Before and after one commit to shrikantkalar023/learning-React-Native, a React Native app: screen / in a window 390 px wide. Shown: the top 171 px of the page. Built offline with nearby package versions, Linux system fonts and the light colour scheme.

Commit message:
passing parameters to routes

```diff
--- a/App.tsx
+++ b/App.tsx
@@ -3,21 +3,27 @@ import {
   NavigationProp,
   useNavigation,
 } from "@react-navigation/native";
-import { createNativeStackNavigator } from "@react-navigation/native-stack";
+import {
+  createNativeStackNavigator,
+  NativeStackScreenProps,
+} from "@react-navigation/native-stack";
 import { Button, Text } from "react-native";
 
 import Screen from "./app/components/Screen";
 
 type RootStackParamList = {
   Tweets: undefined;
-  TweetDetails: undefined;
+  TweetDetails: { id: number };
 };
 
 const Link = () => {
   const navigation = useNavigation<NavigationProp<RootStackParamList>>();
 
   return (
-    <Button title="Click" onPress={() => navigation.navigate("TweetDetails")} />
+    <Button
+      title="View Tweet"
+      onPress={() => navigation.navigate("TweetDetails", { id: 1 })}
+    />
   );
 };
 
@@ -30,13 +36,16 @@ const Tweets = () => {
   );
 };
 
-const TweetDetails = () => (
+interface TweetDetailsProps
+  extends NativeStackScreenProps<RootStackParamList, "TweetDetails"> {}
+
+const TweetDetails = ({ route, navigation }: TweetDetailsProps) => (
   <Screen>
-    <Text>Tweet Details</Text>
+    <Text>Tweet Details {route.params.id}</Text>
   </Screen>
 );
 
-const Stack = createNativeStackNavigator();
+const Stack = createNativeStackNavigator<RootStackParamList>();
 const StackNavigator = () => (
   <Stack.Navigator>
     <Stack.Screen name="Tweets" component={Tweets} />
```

+-------+

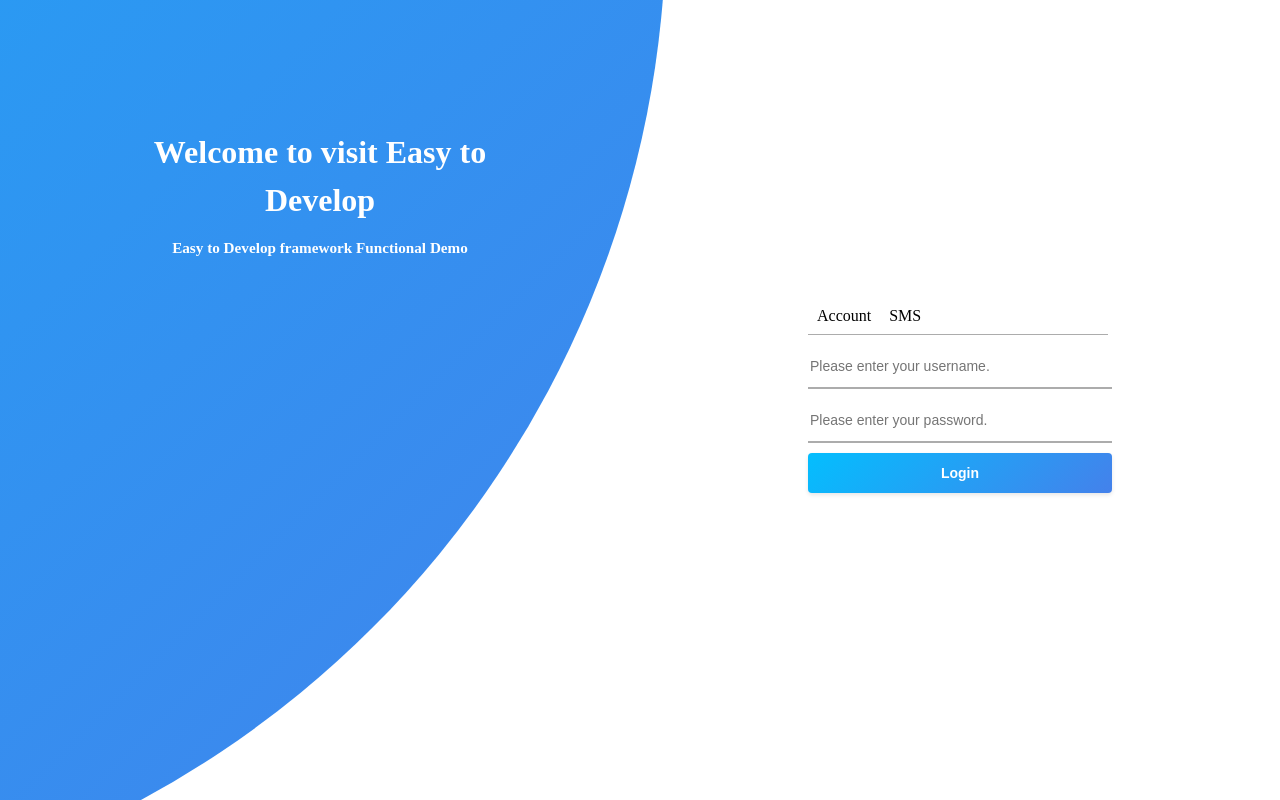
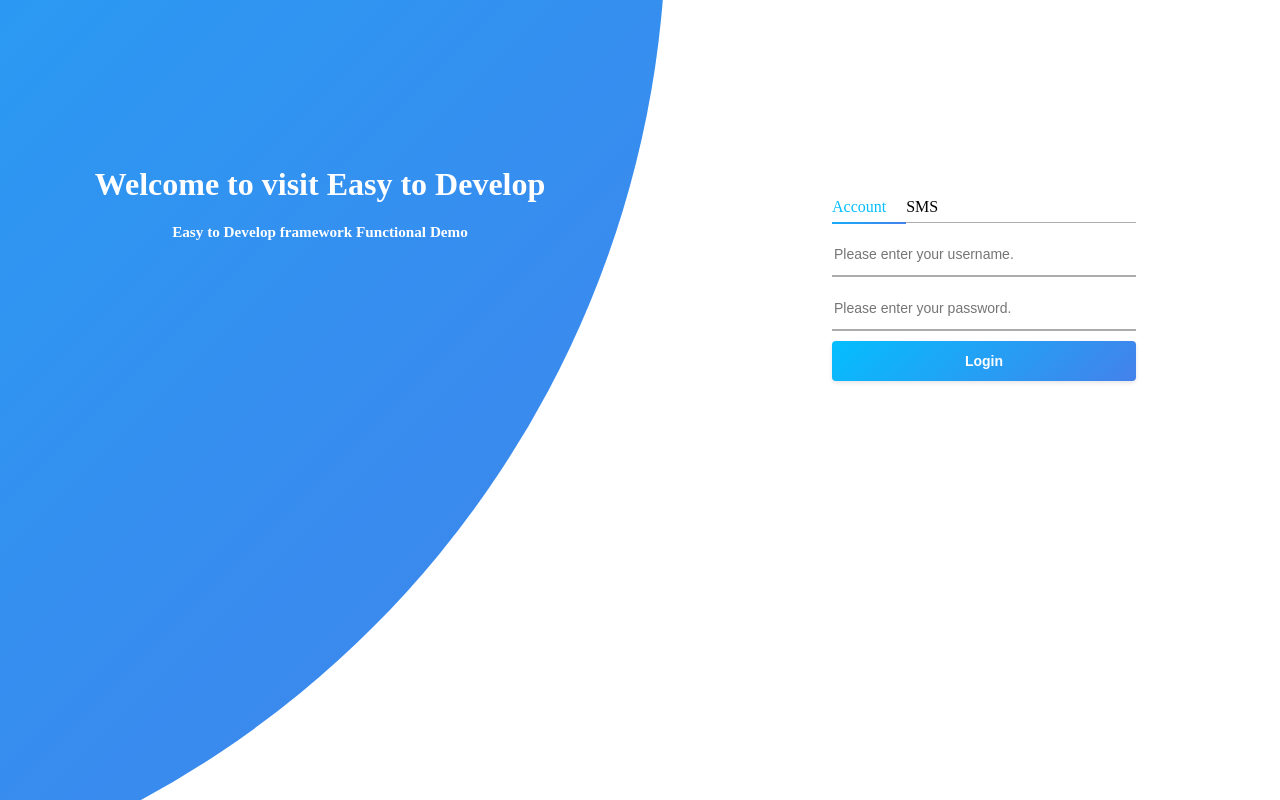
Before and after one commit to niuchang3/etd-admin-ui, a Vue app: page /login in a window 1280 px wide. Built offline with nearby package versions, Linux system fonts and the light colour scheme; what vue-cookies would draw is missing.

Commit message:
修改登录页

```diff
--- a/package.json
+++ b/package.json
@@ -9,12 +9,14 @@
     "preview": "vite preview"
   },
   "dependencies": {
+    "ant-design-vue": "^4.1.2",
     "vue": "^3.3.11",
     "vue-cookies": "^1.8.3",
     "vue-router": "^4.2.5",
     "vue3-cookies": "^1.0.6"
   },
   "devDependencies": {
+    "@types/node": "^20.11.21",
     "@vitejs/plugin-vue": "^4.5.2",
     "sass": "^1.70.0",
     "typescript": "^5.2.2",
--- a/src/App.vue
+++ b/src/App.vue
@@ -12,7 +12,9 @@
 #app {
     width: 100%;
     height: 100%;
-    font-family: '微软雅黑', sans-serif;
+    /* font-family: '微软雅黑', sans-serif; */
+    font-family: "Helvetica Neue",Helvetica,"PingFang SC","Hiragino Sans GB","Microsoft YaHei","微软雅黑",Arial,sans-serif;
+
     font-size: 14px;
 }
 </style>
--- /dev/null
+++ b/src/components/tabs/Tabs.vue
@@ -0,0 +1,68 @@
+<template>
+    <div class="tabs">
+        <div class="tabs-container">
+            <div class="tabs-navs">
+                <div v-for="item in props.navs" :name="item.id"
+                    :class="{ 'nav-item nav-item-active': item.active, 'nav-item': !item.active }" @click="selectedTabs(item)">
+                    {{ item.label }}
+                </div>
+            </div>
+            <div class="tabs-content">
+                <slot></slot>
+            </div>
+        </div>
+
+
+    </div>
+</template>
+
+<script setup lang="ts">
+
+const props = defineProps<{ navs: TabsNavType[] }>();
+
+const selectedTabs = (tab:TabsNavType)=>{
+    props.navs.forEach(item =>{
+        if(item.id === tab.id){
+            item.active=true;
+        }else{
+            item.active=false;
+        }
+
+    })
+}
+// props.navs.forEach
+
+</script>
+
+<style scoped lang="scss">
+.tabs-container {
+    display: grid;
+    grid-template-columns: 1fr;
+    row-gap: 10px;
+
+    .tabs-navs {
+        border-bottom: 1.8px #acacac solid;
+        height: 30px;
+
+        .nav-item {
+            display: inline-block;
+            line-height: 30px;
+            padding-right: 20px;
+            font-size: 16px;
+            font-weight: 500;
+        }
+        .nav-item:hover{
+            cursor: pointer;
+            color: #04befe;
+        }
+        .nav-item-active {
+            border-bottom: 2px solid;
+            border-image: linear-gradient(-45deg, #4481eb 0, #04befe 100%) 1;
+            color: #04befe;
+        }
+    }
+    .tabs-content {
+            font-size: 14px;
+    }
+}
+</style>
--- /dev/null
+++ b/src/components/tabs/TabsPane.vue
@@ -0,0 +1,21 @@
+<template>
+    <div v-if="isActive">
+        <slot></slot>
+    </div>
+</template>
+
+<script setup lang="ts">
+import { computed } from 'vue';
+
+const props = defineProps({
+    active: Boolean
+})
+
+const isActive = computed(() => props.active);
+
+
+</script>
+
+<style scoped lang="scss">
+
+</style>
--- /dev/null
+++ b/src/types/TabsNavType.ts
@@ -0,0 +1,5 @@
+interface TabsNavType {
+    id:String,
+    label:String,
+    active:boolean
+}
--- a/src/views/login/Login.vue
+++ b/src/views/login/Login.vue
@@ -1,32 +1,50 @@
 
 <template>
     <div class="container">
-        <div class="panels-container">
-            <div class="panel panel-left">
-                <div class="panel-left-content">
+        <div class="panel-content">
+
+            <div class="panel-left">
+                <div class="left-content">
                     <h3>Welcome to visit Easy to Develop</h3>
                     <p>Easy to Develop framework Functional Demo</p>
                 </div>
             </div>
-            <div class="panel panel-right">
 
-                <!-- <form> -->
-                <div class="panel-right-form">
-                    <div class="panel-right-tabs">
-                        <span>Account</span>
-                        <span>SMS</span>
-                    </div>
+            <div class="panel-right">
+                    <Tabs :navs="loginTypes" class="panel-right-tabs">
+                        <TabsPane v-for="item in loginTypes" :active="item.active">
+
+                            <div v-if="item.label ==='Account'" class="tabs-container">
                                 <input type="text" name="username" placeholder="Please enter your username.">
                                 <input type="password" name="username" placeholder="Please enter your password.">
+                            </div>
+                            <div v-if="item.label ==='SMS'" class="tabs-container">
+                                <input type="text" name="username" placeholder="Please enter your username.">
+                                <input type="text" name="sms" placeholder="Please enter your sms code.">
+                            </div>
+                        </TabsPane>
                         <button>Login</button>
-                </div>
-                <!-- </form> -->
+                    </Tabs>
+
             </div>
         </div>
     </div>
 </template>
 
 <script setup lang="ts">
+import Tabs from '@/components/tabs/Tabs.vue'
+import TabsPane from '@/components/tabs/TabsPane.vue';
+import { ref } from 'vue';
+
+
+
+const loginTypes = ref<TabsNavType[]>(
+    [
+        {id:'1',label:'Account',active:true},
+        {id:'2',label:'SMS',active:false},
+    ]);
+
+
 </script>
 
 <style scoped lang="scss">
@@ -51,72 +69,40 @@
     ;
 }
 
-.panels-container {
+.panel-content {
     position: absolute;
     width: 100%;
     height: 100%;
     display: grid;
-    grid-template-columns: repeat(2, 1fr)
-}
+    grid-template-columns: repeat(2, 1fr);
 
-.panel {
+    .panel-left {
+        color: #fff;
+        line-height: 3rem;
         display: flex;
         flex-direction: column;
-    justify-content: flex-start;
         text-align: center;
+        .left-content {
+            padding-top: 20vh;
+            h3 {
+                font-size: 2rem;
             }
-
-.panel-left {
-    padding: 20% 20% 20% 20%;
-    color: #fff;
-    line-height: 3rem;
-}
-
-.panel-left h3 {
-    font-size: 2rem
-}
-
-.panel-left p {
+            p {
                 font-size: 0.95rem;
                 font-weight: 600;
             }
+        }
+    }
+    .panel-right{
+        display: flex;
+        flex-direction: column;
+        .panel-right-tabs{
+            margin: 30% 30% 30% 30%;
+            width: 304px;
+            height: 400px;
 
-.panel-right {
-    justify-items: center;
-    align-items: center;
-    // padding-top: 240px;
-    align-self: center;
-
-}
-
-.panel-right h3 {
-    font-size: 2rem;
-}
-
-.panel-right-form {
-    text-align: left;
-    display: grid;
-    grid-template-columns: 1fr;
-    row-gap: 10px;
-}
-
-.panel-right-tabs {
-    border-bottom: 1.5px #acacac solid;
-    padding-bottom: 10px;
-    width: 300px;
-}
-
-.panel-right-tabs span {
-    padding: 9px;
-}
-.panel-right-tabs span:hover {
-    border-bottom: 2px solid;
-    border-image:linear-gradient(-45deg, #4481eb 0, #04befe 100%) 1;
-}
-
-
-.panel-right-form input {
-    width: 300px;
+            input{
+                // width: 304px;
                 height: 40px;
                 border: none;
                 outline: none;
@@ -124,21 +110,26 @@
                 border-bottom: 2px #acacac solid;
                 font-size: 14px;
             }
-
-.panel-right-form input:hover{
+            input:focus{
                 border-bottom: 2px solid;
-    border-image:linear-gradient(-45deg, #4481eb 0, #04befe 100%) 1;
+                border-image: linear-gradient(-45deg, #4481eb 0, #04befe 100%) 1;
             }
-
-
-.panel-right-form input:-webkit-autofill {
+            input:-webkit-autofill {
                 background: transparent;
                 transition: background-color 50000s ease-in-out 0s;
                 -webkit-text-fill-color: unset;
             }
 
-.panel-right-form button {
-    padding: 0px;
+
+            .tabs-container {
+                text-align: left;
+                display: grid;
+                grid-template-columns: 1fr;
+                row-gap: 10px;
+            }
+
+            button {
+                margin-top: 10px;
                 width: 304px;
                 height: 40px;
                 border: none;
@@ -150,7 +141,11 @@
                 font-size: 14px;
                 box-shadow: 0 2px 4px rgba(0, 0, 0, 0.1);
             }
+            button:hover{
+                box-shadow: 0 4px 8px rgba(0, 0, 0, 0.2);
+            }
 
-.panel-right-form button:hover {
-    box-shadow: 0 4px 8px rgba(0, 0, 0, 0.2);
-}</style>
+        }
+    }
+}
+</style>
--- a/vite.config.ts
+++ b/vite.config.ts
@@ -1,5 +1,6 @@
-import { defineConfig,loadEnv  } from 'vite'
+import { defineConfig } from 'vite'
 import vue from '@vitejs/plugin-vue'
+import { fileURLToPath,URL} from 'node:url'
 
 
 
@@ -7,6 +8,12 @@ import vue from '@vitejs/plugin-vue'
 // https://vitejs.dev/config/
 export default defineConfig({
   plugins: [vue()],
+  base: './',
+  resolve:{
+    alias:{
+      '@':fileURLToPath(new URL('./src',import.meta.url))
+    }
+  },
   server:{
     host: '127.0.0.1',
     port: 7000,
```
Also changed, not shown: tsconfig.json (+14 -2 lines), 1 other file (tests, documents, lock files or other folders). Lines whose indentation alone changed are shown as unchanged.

+-------+

## What is needed:
Find the word "content" in the entries above and gather every line that holds it.

## Your solution:
+            <div class="tabs-content">
+    .tabs-content {
-                <div class="panel-left-content">
+        <div class="panel-content">
+                <div class="left-content">
+.panel-content {
-    justify-content: flex-start;
+        .left-content {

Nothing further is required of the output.